But Can She Cook? - Women's Education and Housework Productivity
Political Science, International Development, and International Affairs
Previous inquiries into the relationship between education and housework productivity reveal that expectations differ along disciplinary (i.e., economics vs. non-economics) lines and empirical results from the economics literature are mixed. Expectations of a positive sign between education and housework productivity in the economics literature may be a function of misinterpretations of [J. Polit. Economy 81 (1973) 306] original theory pertaining to all nonmarket production, which is far more general than just housework. Mixed empirical results may be a function of incomplete or overly assumption-reliant econometric models derived previously. We streamline the procedures for estimating the parameters of a cone-person, one-period housework production function such that the system of equations may be specified with a single, literature-based assumption.
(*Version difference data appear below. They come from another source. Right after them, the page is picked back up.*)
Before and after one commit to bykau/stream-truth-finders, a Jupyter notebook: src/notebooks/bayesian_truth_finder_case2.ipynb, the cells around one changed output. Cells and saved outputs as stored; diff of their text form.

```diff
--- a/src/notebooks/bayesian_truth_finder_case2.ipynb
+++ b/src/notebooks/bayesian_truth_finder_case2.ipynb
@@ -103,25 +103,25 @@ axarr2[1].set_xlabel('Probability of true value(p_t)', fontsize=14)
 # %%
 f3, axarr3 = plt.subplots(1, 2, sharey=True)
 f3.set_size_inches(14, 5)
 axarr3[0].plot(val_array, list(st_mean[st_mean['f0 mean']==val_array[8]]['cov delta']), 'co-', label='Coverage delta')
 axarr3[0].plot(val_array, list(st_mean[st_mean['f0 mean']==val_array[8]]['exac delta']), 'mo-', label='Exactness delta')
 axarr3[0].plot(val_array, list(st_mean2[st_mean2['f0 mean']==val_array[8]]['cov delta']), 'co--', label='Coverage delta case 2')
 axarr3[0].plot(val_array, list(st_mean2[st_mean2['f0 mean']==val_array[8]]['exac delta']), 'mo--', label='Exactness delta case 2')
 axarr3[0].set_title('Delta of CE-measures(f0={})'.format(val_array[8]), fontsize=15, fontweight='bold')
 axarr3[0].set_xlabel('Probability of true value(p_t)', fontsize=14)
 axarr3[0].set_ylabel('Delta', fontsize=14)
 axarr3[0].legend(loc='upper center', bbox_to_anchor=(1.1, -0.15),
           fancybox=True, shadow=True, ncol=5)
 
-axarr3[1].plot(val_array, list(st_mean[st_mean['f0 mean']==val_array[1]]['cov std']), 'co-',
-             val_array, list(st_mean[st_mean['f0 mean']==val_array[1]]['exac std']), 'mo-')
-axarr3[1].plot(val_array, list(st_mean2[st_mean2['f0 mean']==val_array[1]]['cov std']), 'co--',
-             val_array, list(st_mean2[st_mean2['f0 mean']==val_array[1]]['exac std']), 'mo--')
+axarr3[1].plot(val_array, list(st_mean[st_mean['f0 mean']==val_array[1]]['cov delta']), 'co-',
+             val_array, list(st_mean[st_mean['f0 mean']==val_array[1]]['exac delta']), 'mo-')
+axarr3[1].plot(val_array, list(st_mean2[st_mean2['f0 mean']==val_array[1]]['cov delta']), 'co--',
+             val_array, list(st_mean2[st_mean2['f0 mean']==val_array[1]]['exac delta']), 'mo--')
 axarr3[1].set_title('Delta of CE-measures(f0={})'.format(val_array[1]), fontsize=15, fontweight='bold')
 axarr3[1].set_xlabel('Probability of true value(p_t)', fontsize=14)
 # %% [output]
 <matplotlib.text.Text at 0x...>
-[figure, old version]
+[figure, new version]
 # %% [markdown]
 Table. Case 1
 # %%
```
Our estimation of the production function parameter that measures the effect of education on housework productivity suggests that authors in the non-economics literature may have a point; the relationship between education and housework productivity may be negative due to,'morale" effects. (C) 2004 Elsevier Ltd. All rights reserved.
Economics of Education Review
Sharp, D. C.,
Heath, J. A.,
Smith, W. T.,
Knowlton, D. S.
(2004). But Can She Cook? - Women's Education and Housework Productivity. Economics of Education Review, 23(6), 605-614.
Available at: http://aquila.usm.edu/fac_pubs/2952